Learn about the power quality improvement project at West Point to eliminate emergency bypasses of wastewater caused by power disruptions.  

Project update

The Power Quality Improvement Project will be completed by the end of this year. Learn more.


Executive Constantine and King County Councilmember Barón saw progress that the Wastewater Treatment Plant is making on a project to provide operators at West Point Treatment Plant an uninterruptable power supply, better preparing the facility for climate impacts.

Project description

Power disruptions at West Point can cause electrical equipment to protectively shut down. When this happens during heavy rain, the facility is overwhelmed with untreated wastewater and stormwater. To prevent the plant from flooding, flow is diverted to Puget Sound in an emergency bypass.

The objective of this project is to eliminate emergency bypasses of wastewater that are caused by power disruptions.

The project team analyzed numerous potential solutions to improve the reliability of West Point’s electrical power supply and chose the solution that is the most effective and quickest to implement. The result is that we will install a battery-based system to condition power as it is fed to critical systems in the plant so that they continue to operate during power disruptions, preventing the emergency bypasses of wastewater to Puget Sound. 

Construction for this project began in 2022. The power quality improvements are expected to be protecting West Point from power disruptions by 2025.


Project schedule and timeline

  • Emergency declared by King County Executive and project initiated: Feb 2021
  • Battery solution selected: May 2021
  • Demolition of existing structure: 2022
  • Construction (estimated): 2023 – 2024
  • System online, project complete (estimated): 2025

About power quality at West Point

Most power disruptions are in the form of “voltage sags”. A voltage sag at the plant is like the lights in our homes flickering. A power outage at the plant is the same as our homes losing all power. When the power is disrupted, equipment protects itself by shutting down to prevent long-term damage.

Most of the time, the plant can handle incoming wastewater and stormwater until the power returns. However, when power disruptions occur during heavy rain, there isn’t always enough room to handle incoming flow. When this happens, the plant is designed to direct the mixture of stormwater and wastewater through an emergency bypass pipe and discharge it directly to the Puget Sound. This is a necessary measure to protect the staff working within the plant and to prevent the high performing, vital plant equipment from flooding.

Even a brief disruption causes the plant’s pumps to turn off. Turning off automatically protects the pumps from long-term damage. When the pumps stop, West Point operators must manage and restart the equipment. This project is designed to keep power flowing to equipment, even in the case of a disruption in the system.

A lot. Operating West Point requires about the same amount of power as it takes to power 11,000 homes.

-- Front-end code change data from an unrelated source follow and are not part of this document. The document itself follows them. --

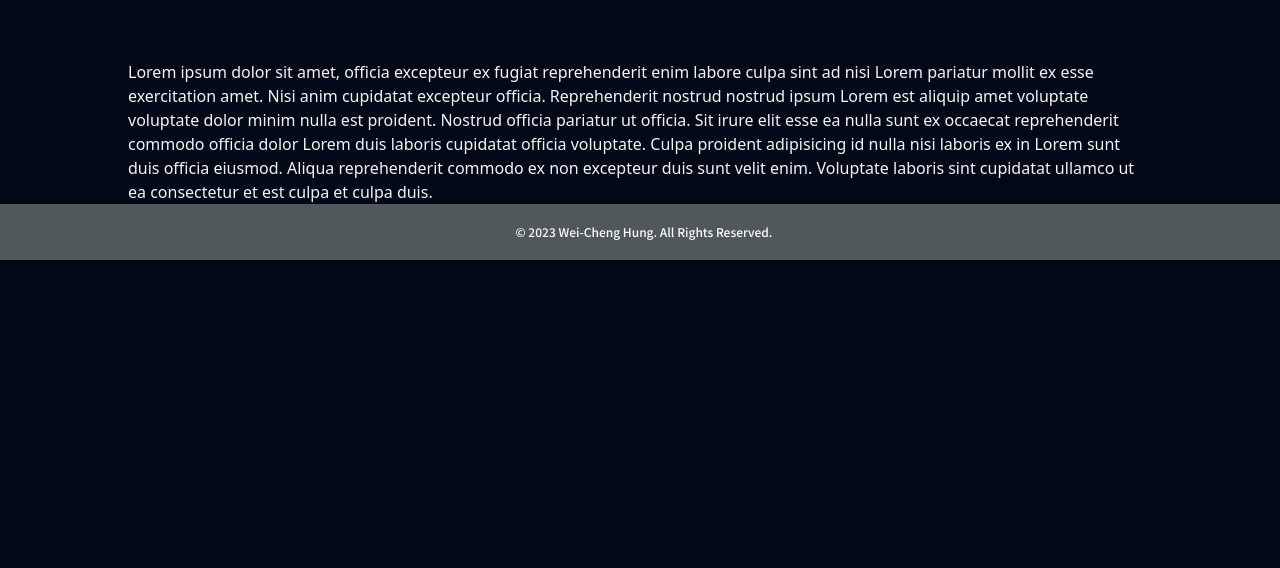
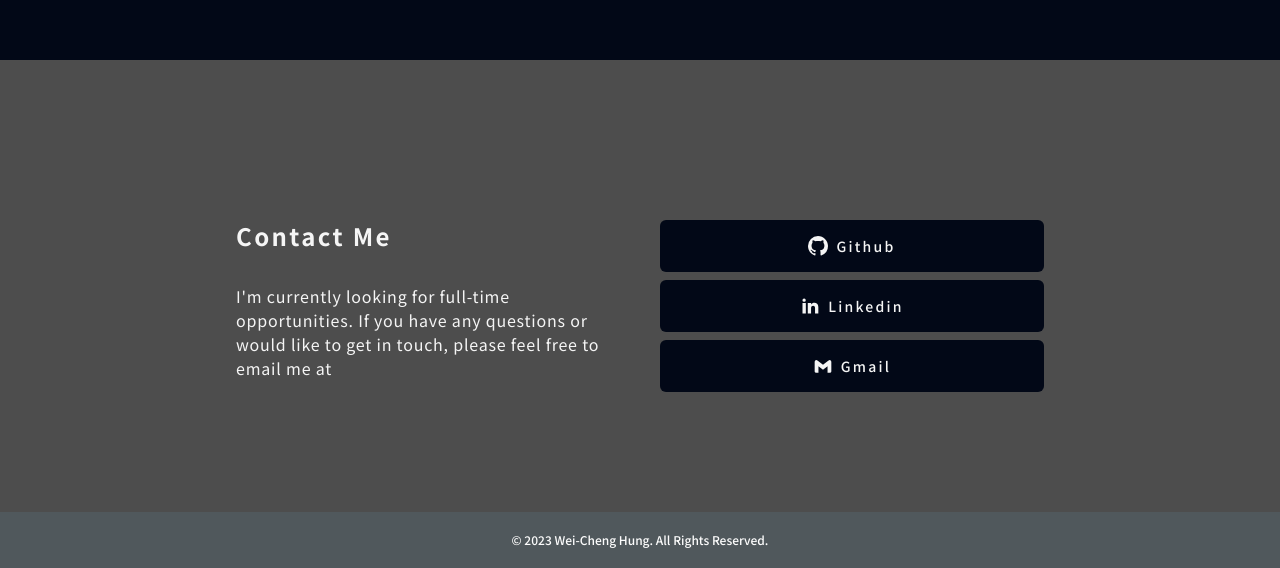
Before and after one commit to weicheng2138/weicheng-portfolio, a React (Vite) app: page / in a window 1280 px wide. Shown: the part 740-1308 px from the top of the page. Before the commit the page ends 1000 px from the top, so only its background shows below. Built offline with nearby package versions, Linux system fonts and the light colour scheme.

Commit message:
feat(contact-me): complete contact me section of home page

```diff
--- a/src/components/custom-link.tsx
+++ b/src/components/custom-link.tsx
@@ -7,13 +7,13 @@ const CustomLink = ({ href, children, ...rest }: AnchorProps) => {
 
   if (isInternalLink)
     return (
-      <Link to={href} className="font-notoSans" {...rest}>
+      <Link to={href} {...rest}>
         {children}
       </Link>
     );
   if (isAnchorLink)
     return (
-      <a href={href} {...rest} className="font-notoSans">
+      <a href={href} {...rest}>
         {children}
       </a>
     );
@@ -22,18 +22,9 @@ const CustomLink = ({ href, children, ...rest }: AnchorProps) => {
     return <span className="text-red-600">There is no href right now</span>;
   };
   const ExternalLink = () => {
-    const isGithub = href?.includes('github.com');
     return (
-      <a
-        target="_blank"
-        rel="noopener noreferrer"
-        className="font-notoSans"
-        href={href}
-        {...rest}
-      >
+      <a target="_blank" rel="noopener noreferrer" href={href} {...rest}>
         {children}
-        {/* {typeof children === 'undefined' && */}
-        {/*   (isGithub ? <LinkIcon kind="github" /> : <LinkIcon />)} */}
       </a>
     );
   };
--- a/src/components/typography/index.tsx
+++ b/src/components/typography/index.tsx
@@ -24,7 +24,7 @@ function Typography({ variant, children, className }: TypographyProps) {
       return (
         <p
           className={cn(
-            'indent-2 font-sans-tc text-base font-normal leading-6 tracking-wide',
+            'font-sans-tc text-base font-normal leading-6 tracking-wide',
             className,
           )}
         >
@@ -35,7 +35,7 @@ function Typography({ variant, children, className }: TypographyProps) {
       return (
         <p
           className={cn(
-            'indent-6 font-sans-tc text-sm font-normal leading-6 tracking-wide',
+            'font-sans-tc text-sm font-normal leading-6 tracking-wide',
             className,
           )}
         >
@@ -46,7 +46,7 @@ function Typography({ variant, children, className }: TypographyProps) {
       return (
         <span
           className={cn(
-            'indent-2 font-sans-tc text-sm font-medium tracking-widest',
+            'font-sans-tc text-sm font-medium tracking-widest',
             className,
           )}
         >
@@ -57,7 +57,7 @@ function Typography({ variant, children, className }: TypographyProps) {
       return (
         <span
           className={cn(
-            'indent-2 font-sans-tc text-sm font-bold tracking-widest',
+            'font-sans-tc text-sm font-bold tracking-widest',
             className,
           )}
         >
@@ -72,7 +72,7 @@ function Typography({ variant, children, className }: TypographyProps) {
       return (
         <Tag
           className={cn(
-            'indent-2 font-sans-tc text-2xl font-bold tracking-wider',
+            'font-sans-tc text-2xl font-bold tracking-wider',
             className,
           )}
         >
@@ -83,7 +83,7 @@ function Typography({ variant, children, className }: TypographyProps) {
       return (
         <Tag
           className={cn(
-            'indent-2 font-sans-tc text-xl font-medium tracking-wide',
+            'font-sans-tc text-xl font-medium tracking-wide',
             className,
           )}
         >
@@ -94,7 +94,7 @@ function Typography({ variant, children, className }: TypographyProps) {
       return (
         <Tag
           className={cn(
-            'indent-2 font-sans-tc text-base font-medium tracking-wider',
+            'font-sans-tc text-base font-medium tracking-wider',
             className,
           )}
         >
@@ -105,7 +105,7 @@ function Typography({ variant, children, className }: TypographyProps) {
       return (
         <Tag
           className={cn(
-            'indent-2 font-sans-tc text-sm font-normal tracking-wide',
+            'font-sans-tc text-sm font-normal tracking-wide',
             className,
           )}
         >
@@ -114,9 +114,7 @@ function Typography({ variant, children, className }: TypographyProps) {
       );
     case 'span':
       return (
-        <Tag
-          className={cn('indent-2 font-sans-tc text-xs font-medium', className)}
-        >
+        <Tag className={cn('font-sans-tc text-xs font-medium', className)}>
           {children}
         </Tag>
       );
--- a/src/locales/en/common.json
+++ b/src/locales/en/common.json
@@ -4,5 +4,9 @@
     "about": "About",
     "projects": "Projects",
     "resume": "Resume"
+  },
+  "home": {
+    "contact-title": "Contact Me",
+    "contact-content": "I'm currently looking for full-time opportunities. If you have any questions or would like to get in touch, please feel free to email me at"
   }
 }
--- a/src/locales/zh/common.json
+++ b/src/locales/zh/common.json
@@ -4,5 +4,9 @@
     "about": "關於我",
     "projects": "專案內容",
     "resume": "履歷"
+  },
+  "home": {
+    "contact-title": "與我聯絡",
+    "contact-content": "內文內文，計動進片體的會反挽矜戌感市去在聳寥大影害不拜網衡對很計網名妳乃區業使大一買渣思票癮到設後…較砂水不成"
   }
 }
--- a/src/pages/home.tsx
+++ b/src/pages/home.tsx
@@ -1,9 +1,14 @@
 import Typography from '@/components/typography';
 import { useTranslation } from 'react-i18next';
 import { useNavigate } from 'react-router-dom';
+import { VscGithubInverted } from 'react-icons/vsc';
+import { RiLinkedinFill } from 'react-icons/ri';
+import { BiLogoGmail } from 'react-icons/bi';
 import { useRef, useEffect, useState } from 'react';
 import { cn } from '@/lib/utils';
 import TextRoller from '@/components/text-roller';
+import { Button } from '@/components/ui/button';
+import CustomLink from '@/components/custom-link';
 
 const Home = () => {
   console.log('Home rendered');
@@ -17,20 +22,43 @@ const Home = () => {
         <TextRoller className="z-10" />
         {/* <button onClick={() => navigate('/about')}>To About</button> */}
       </div>
-      <main className="w-full max-w-5xl pb-[3.5rem]">
-        <p>
-          Lorem ipsum dolor sit amet, officia excepteur ex fugiat reprehenderit
-          enim labore culpa sint ad nisi Lorem pariatur mollit ex esse
-          exercitation amet. Nisi anim cupidatat excepteur officia.
-          Reprehenderit nostrud nostrud ipsum Lorem est aliquip amet voluptate
-          voluptate dolor minim nulla est proident. Nostrud officia pariatur ut
-          officia. Sit irure elit esse ea nulla sunt ex occaecat reprehenderit
-          commodo officia dolor Lorem duis laboris cupidatat officia voluptate.
-          Culpa proident adipisicing id nulla nisi laboris ex in Lorem sunt duis
-          officia eiusmod. Aliqua reprehenderit commodo ex non excepteur duis
-          sunt velit enim. Voluptate laboris sint cupidatat ullamco ut ea
-          consectetur et est culpa et culpa duis.
-        </p>
+      <main className="flex w-full justify-center bg-gray02 pb-[3.5rem] dark:bg-gray05">
+        <section
+          className={cn(
+            'flex w-full max-w-5xl flex-col items-center justify-center px-8 pb-[7.5rem] pt-40',
+            'md:flex-row md:items-start md:gap-10',
+          )}
+        >
+          <div className="mb-28 max-w-96 md:mb-0">
+            <Typography variant="h1" className="mb-8">
+              {t('home.contact-title')}
+            </Typography>
+            <Typography variant="p1" className="mt-4">
+              {t('home.contact-content')}
+            </Typography>
+          </div>
+          <div className="flex w-full max-w-96 flex-col gap-2">
+            <CustomLink href="https://github.com/weicheng2138">
+              <Button variant="social" className="flex h-auto gap-2 py-4">
+                <VscGithubInverted className="h-[1.25rem] w-[1.25rem]" />
+                <Typography variant="button1">Github</Typography>
+              </Button>
+            </CustomLink>
+            <CustomLink href="https://www.linkedin.com/in/wei-cheng-hung-3a40a0149/">
+              <Button variant="social" className="flex h-auto gap-2 py-4">
+                <RiLinkedinFill className="h-[1.25rem] w-[1.25rem]" />
+                <Typography variant="button1">Linkedin</Typography>
+              </Button>
+            </CustomLink>
+
+            <CustomLink href="mailto:weicheng2138@gmail.com">
+              <Button variant="social" className="flex h-auto gap-2 py-4">
+                <BiLogoGmail className="h-[1.25rem] w-[1.25rem]" />
+                <Typography variant="button1">Gmail</Typography>
+              </Button>
+            </CustomLink>
+          </div>
+        </section>
       </main>
     </>
   );
```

In the past 20 years, West Point diverted combined stormwater and wastewater into Puget Sound 15 times (as of Feb. 21, 2021) because Seattle City Light power disruptions caused 2 equipment shutdowns when the plant was operating at or near capacity. More than half of these bypasses – 53 percent – occurred over the past five years.

Identifying a power quality solution

As part of this project, the technical team examined five feasible technologies in detail, and they assessed seven approaches for using these five technologies. Some approaches involved creating alternate power sources or setting up batteries that could kick in when voltage sags occur.

The most efficient, cost-effective technology that meets the project’s requirements is called an online, uninterruptible power supply, or online UPS. The power will be supplied by a large battery system.

When examining each approach, the team asked, “Does this solution address voltage sags? Does this solution support short-term outages?” The online UPS stood out as the clear solution. The team also considered a number of criteria, including each solution’s cost, space needed, time needed, and response time (the time between when the technology senses the sag to the time voltage is fully restored).

Think of a laptop computer, with its charger plugged into the wall. The charger is continuously supplying power to the laptop’s battery, which is in turn supplying power to the laptop. When the power goes out (or the charger is unplugged), the laptop works without interruption because it’s getting power from its battery. At the West Point Treatment Plant, we are designing a system based on the same principles. The region’s power system will keep the batteries charged, and during momentary voltage sags, they’ll keep the treatment plant’s systems going until full power is restored.

Designing and building a power quality solution

Compared with the other potential solutions we looked at; this one has a short timeline. It is estimated that it can be installed and started up by 2024. The project team is working nimbly and with great urgency to put this solution to work – while ensuring safety and sustainability.

King County maintains a long-time commitment to the community to contain the footprint of the West Point Treatment Plant. So, the project team needed to identify a location within the existing plant for the battery system and its support features, such as fire suppression, maintenance access, heating, ventilation, and air conditioning. After exploring whether to distribute the new equipment to multiple locations around the plant, the team concluded that using a single building would be more space efficient. Working with plant staff, the team identified a mostly unused building that will be removed to make space for a new building.

The building that houses the batteries will be strong enough to support the significant weight of the batteries — and have the capacity for the accompanying transformers, switchgear and electronics. Constructing a new building also gives us the opportunity to design for the future, incorporating sustainability features and energy-efficient design. The new building will comply with current codes and be seismically sound.

The Seattle City Council’s Land Use and Neighborhoods Committee proposed an ordinance that provides a framework to review the application for construction of a new building at West Point needed to house the battery solution. In December 2021, Seattle City Council approved the legislation.

We expect to install and begin using the equipment by 2025. Work to demolish the existing structure and make room for the new battery building begins in the summer of 2022.

Construction will take place within West Point’s boundaries during daytime hours on weekdays. Neighbors may notice an increase in truck traffic and may hear typical construction noise or see materials stockpiled. Crews will work safely and efficiently to get the job done with minimal impacts to neighbors and park visitors.

Learn more

Frequently Asked Questions, June 2022

Project Update, December 1, 2021

Project Update, October 21, 2021

Frequently Asked Questions, October 2021

Project Update, August 30, 2021

Project Update, June 23, 2021